McCormick & Co. Inc. said yesterday that it posted strong foreign sales for the fiscal fourth quarter and the year that helped offset higher raw materials costs and a weakness in the restaurant industry at home.
The Sparks spice maker said net income rose to $87.6 million, or 67 cents a diluted share, in the quarter that ended Nov. 30. That compared with $83.1 million, or 62 cents a share, for the fourth quarter in 2006. Excluding charges related to the company's restructuring, earnings were 75 cents a share compared with 62 cents for the fourth quarter of 2006.

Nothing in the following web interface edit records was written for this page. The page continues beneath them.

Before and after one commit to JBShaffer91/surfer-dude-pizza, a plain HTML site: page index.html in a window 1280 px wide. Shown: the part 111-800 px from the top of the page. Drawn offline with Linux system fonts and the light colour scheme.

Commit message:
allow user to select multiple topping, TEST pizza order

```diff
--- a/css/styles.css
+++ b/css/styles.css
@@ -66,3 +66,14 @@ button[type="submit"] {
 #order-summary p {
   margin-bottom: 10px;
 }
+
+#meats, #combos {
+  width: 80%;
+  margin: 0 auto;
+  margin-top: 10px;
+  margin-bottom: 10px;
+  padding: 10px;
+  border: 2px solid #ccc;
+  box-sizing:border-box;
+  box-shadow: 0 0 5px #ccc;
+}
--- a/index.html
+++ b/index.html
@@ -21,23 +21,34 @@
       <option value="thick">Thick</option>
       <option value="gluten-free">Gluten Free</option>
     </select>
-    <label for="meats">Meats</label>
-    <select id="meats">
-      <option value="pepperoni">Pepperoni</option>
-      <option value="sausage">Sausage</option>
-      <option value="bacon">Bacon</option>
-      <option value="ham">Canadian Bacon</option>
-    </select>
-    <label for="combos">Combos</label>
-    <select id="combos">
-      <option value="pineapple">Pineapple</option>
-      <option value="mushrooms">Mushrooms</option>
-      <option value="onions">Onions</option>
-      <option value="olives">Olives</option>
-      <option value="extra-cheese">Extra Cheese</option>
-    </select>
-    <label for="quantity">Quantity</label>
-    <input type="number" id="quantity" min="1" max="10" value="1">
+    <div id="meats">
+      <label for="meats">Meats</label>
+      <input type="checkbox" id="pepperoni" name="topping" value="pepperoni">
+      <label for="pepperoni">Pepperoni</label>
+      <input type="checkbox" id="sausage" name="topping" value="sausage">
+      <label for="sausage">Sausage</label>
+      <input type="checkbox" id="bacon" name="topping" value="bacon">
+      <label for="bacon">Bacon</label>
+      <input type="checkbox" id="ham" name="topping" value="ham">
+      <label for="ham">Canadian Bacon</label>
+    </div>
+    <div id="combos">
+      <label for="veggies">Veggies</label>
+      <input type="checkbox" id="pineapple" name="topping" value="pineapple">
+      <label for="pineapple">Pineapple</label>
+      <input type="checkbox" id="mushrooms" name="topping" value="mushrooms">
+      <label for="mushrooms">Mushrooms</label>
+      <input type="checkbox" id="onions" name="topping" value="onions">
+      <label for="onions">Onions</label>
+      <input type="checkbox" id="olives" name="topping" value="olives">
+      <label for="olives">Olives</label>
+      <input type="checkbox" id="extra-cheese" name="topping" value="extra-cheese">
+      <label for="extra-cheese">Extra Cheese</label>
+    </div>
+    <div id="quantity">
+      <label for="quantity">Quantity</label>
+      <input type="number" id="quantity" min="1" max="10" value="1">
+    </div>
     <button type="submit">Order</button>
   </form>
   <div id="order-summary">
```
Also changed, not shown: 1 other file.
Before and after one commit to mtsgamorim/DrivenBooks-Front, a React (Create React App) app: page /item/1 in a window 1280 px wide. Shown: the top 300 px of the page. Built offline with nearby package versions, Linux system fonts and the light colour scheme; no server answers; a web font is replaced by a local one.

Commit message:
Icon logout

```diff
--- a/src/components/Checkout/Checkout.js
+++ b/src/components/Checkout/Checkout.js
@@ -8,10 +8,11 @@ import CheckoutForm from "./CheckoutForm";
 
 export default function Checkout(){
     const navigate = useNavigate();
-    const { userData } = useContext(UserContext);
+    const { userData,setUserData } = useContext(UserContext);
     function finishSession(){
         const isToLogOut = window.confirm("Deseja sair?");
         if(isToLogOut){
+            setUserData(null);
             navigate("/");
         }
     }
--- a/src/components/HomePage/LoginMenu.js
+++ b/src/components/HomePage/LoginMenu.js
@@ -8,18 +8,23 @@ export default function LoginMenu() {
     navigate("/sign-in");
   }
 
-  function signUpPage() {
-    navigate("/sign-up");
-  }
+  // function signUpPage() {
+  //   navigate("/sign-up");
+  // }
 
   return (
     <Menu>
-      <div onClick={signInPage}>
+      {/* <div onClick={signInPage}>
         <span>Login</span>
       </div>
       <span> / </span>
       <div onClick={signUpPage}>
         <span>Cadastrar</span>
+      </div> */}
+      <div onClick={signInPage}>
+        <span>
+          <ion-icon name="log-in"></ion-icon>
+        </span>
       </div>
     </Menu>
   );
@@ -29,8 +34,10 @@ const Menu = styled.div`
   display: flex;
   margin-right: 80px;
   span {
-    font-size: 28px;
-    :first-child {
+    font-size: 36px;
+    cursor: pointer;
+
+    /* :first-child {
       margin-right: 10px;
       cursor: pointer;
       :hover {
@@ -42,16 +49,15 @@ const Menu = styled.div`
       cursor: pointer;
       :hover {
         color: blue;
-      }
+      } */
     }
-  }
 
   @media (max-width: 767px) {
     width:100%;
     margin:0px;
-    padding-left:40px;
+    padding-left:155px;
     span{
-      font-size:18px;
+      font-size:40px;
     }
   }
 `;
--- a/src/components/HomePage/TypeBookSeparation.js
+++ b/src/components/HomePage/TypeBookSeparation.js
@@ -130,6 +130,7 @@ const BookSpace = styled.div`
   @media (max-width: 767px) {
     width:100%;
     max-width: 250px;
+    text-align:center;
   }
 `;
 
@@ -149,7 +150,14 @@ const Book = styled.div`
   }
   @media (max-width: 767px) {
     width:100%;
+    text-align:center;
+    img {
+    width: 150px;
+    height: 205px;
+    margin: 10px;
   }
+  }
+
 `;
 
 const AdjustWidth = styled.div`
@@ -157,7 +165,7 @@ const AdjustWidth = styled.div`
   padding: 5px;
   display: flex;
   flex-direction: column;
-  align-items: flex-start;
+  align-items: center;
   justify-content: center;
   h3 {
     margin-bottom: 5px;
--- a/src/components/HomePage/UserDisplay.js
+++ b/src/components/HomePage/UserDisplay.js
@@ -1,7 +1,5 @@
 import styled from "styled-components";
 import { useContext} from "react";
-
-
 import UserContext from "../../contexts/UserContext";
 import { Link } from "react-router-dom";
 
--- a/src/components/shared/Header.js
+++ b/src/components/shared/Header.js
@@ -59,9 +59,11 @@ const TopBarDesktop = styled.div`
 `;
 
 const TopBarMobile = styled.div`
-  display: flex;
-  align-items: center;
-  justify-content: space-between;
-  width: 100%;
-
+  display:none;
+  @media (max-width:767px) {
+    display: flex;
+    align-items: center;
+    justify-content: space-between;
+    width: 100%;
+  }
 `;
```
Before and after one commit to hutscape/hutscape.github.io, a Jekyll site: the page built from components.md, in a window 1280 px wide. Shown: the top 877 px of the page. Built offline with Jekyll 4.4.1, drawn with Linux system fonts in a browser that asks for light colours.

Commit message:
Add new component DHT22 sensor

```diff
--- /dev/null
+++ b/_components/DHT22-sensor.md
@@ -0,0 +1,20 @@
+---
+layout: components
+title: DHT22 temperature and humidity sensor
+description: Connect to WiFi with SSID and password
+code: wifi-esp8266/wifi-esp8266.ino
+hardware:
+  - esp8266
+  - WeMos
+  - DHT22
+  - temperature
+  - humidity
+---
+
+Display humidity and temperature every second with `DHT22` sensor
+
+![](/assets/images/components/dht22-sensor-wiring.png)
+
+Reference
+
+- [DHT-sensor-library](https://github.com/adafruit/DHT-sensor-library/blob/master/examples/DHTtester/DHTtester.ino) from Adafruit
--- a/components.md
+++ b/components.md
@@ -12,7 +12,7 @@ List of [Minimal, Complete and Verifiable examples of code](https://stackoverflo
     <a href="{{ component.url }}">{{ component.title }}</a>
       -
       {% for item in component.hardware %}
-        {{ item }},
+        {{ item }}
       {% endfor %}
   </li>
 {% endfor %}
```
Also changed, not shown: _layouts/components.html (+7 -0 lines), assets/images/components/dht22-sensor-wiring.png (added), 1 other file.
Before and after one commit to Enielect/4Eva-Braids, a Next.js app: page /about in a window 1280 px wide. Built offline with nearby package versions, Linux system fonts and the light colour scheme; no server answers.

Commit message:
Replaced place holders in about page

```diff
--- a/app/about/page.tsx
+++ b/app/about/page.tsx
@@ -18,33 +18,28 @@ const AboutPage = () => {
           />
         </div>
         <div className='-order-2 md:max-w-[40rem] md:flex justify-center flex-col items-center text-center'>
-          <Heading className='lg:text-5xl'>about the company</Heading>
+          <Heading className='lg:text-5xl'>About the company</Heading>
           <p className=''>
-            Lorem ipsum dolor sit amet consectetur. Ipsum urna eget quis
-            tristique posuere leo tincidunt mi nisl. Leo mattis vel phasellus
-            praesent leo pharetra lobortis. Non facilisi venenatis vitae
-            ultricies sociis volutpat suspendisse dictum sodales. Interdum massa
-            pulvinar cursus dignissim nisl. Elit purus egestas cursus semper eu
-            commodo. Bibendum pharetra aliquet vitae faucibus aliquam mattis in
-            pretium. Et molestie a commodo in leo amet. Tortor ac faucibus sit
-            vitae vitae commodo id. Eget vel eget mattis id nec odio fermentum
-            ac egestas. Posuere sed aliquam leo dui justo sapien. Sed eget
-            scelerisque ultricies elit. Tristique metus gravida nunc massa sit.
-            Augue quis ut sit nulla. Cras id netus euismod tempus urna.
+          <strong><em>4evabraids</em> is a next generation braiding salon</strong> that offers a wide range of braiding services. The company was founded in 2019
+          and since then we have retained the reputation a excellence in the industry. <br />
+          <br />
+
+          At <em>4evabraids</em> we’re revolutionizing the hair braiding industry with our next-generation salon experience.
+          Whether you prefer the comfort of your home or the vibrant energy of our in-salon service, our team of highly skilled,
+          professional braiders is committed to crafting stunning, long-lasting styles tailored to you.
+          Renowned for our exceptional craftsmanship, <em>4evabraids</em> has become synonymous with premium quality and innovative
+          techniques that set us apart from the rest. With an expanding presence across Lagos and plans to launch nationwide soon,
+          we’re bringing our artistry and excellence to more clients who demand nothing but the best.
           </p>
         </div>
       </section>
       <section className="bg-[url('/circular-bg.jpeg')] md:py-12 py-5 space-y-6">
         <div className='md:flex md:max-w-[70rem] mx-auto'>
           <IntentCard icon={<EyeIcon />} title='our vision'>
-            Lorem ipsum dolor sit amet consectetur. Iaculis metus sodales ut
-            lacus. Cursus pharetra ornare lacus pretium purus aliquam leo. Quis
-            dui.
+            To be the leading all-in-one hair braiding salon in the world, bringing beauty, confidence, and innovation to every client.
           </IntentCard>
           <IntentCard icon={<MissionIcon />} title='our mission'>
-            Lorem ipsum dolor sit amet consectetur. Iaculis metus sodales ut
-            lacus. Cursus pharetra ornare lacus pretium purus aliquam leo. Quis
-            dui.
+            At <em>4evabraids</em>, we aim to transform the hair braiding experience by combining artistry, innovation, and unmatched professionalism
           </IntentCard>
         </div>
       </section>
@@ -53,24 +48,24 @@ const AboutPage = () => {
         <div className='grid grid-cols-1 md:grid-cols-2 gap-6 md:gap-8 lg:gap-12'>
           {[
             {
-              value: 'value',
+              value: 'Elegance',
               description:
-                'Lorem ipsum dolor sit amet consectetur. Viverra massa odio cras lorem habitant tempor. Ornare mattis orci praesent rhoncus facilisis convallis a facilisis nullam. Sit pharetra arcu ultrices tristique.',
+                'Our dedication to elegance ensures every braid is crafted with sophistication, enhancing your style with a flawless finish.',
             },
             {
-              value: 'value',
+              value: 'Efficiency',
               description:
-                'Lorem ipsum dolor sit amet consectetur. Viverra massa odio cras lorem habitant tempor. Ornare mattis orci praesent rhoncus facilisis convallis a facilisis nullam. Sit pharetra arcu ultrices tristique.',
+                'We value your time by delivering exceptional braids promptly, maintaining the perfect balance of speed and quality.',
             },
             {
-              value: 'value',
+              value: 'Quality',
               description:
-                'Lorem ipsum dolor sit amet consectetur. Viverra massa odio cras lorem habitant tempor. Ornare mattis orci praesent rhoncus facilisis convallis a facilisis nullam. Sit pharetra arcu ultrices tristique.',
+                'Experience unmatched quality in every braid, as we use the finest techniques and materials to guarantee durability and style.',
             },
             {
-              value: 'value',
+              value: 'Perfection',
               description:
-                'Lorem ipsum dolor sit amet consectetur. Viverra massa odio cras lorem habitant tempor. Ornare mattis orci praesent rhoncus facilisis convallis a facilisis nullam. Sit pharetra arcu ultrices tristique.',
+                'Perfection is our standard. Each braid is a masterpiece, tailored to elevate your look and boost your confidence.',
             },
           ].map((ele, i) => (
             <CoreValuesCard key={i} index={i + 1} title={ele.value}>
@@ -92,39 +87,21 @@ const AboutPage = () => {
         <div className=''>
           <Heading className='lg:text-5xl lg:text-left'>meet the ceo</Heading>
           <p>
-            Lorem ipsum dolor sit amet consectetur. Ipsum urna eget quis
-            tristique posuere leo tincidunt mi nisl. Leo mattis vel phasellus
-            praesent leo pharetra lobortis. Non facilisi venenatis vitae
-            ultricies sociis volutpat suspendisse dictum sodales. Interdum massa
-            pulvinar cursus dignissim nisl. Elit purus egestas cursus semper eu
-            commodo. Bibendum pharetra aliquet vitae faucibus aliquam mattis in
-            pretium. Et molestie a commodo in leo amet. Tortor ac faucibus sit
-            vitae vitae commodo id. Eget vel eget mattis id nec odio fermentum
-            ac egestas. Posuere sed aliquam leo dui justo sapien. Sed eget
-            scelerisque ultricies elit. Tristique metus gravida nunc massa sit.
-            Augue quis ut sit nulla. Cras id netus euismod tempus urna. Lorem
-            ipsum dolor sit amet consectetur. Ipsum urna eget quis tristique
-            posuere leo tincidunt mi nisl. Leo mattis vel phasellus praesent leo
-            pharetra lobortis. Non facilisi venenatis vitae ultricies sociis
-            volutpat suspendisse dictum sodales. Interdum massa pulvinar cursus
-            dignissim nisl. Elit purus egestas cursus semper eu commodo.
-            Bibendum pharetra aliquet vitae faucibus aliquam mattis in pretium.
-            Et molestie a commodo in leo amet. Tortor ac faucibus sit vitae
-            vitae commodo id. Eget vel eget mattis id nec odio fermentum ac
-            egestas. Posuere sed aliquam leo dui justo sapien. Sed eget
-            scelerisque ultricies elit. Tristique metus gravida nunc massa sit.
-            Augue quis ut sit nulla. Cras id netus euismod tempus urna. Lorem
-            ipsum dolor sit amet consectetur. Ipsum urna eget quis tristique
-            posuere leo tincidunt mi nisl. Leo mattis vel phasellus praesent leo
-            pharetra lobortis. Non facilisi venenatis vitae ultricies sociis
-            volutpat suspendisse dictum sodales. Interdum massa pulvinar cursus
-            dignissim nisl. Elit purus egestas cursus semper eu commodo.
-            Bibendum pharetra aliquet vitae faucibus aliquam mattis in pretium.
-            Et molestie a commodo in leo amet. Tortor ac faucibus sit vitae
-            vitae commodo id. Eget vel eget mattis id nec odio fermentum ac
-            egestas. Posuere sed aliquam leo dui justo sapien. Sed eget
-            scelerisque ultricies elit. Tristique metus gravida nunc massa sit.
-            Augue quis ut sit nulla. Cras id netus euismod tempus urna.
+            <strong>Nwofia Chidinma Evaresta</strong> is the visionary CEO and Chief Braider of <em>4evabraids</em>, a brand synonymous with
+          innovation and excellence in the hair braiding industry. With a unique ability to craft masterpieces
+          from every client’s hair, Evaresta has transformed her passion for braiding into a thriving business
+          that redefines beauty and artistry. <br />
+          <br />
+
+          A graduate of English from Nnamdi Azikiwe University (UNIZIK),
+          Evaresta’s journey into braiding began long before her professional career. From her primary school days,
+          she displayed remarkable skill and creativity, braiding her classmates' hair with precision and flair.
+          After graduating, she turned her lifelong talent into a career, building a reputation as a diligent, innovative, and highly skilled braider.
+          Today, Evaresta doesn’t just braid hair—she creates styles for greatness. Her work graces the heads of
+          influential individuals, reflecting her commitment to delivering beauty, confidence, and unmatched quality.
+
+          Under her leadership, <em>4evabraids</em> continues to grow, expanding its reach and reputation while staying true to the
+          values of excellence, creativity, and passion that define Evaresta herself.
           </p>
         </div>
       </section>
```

Net sales grew 7 percent to $860.1 million from $803.7 million. McCormick's final three months of fiscal 2007 were affected by a decision to ship $10 million in holiday products during the third quarter to make distribution during the company's busiest season more efficient.
For the fiscal year, McCormick reported a profit of $230.1 million, or $1.73 a diluted share, compared with $202.2 million, or $1.50 a share, for the comparable fiscal year. Sales rose 7 percent to $2.9 billion from $2.7 billion, driven by higher volume in Europe and Asia and a favorable exchange rate.
While international sales rose 7.1 percent in local currency, U.S. sales were up 2.7 percent. The industrial business was affected by weaker sales in the restaurant segment in part because consumers are eating out less due to the economic slowdown, McCormick said. The consumer side was unfavorably affected by the introduction of a private label line by a large warehouse club customer.
And the rising cost of black pepper, flour, cheese and soybean oil ate into margins before price increases took hold, McCormick chief executive Alan D. Wilson said yesterday during a conference call with analysts.
For 2008, McCormick expects earnings per share to climb 8 percent to 10 percent, in the range of $1.97 to $2.01 a share, which includes a restructuring charge of 10 cents. Sales are expected to increase 4 percent to 6 percent, with consumer sales on the upper end of the forecast and industrial sales on the lower end, Wilson said.
Also in 2008, McCormick hopes to close on its $605 million deal with Unilever PLC to buy the Lawry's and Adolph's brands of seasonings and marinades, which would contribute to earnings this year. The 2008 forecast was lower than analysts had expected but Wilson said it did not include the Lawry's acquisition, which is still under regulatory review.
Analyst Ann Gilpin of Morningstar Inc. said McCormick chose to increase prices later than its competitors. But she said McCormick, which is North America's largest manufacturer of private-label products, should fare better during the economic downturn than other packaged food companies such as Kellogg and Kraft, which suffer when consumers "trade down" to store brands.
"Having one foot in international sales and the other in private label will help them weather short-term volatility," said Gilpin, who does not own shares in McCormick or its competitors.
A three-year restructuring effort started in 2006 is ahead of schedule, Wilson said, having saved the company $45 million so far. It included closing plants and laying off as many as 1,000 employees. The company hopes to save another $10 million before the effort wraps up this year.
McCormick shares rose 30 cents yesterday to close at $34.91.